Scientists at Lausanne University Hospital (CHUV) and EPFL have discovered a highly potent monoclonal antibody that targets the SARS-CoV-2 spike protein and is effective at neutralizing all variants of concern identified to date, including the delta variant. Their findings, published in the prestigious journal Cell Reports, pave the way to promising new therapeutic applications for protecting at-risk individuals, such as immunocompromised patients. The new antibody could also be used as a combination therapy in SARS-CoV-2-infected individuals.
In addition to its antiviral properties, the new antibody is designed to have a lasting effect in humans. A typical unaltered antibody provides protection for up to 3–4 weeks. But this new one can protect patients for 4–6 months. That makes it an interesting preventive-treatment option for unvaccinated at-risk individuals or for vaccinated individuals who are unable to produce an immune response. Immunocompromised patients, organ transplant recipients and those suffering from certain kinds of cancer could be protected against SARS-CoV-2 by receiving antibody injections two or three times a year.

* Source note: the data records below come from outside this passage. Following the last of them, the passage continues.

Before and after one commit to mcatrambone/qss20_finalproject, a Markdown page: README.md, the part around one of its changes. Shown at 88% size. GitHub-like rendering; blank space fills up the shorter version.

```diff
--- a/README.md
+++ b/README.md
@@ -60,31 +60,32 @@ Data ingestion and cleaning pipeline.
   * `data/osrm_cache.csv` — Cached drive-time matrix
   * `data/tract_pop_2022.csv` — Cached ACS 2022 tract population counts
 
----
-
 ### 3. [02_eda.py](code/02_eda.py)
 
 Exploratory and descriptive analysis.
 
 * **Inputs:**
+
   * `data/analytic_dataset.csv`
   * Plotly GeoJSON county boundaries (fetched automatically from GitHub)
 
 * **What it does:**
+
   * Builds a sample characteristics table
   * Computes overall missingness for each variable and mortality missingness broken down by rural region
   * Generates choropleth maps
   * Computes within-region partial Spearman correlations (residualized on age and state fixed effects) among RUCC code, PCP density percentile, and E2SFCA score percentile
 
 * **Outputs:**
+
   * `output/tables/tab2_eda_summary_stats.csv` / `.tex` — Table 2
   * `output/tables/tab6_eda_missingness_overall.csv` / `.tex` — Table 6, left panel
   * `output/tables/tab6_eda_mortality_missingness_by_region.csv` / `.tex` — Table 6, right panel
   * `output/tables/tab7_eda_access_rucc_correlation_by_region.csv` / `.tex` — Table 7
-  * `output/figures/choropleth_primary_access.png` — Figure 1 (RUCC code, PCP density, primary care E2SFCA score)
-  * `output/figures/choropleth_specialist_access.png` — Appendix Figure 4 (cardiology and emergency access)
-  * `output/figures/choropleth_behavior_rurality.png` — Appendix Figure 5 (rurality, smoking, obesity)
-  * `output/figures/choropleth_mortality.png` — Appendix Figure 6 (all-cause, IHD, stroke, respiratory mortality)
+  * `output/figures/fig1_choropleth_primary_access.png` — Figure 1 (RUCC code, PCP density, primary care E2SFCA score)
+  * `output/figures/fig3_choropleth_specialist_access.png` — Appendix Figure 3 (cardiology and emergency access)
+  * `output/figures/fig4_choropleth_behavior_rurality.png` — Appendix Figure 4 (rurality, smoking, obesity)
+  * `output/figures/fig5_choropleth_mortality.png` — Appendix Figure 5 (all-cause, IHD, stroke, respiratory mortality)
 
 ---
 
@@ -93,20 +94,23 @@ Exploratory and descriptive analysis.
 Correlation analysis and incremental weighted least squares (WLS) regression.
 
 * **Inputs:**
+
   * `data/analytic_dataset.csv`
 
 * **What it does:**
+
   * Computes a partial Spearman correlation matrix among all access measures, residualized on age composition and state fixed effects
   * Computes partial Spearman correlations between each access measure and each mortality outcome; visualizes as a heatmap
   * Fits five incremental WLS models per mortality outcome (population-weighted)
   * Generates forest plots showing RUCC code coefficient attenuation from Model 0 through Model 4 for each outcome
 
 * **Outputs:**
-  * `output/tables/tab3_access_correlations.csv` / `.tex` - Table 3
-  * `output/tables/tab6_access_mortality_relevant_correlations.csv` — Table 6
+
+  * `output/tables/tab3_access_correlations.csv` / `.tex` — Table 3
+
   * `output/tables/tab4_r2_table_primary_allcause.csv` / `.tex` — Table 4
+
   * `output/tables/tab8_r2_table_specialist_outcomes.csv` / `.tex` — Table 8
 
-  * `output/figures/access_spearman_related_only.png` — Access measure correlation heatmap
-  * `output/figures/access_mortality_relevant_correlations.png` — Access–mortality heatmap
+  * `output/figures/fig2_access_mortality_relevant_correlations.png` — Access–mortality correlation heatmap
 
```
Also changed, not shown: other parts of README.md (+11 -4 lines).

The discovery of this new antibody marks a major step forward in the fight against COVID-19. It opens the door to improved treatments for severe forms of the disease and to enhanced prophylactic measures, especially for patients with weakened immune systems. However, this antibody is not intended to replace COVID-19 vaccines, which remain the most effective way to prevent infection.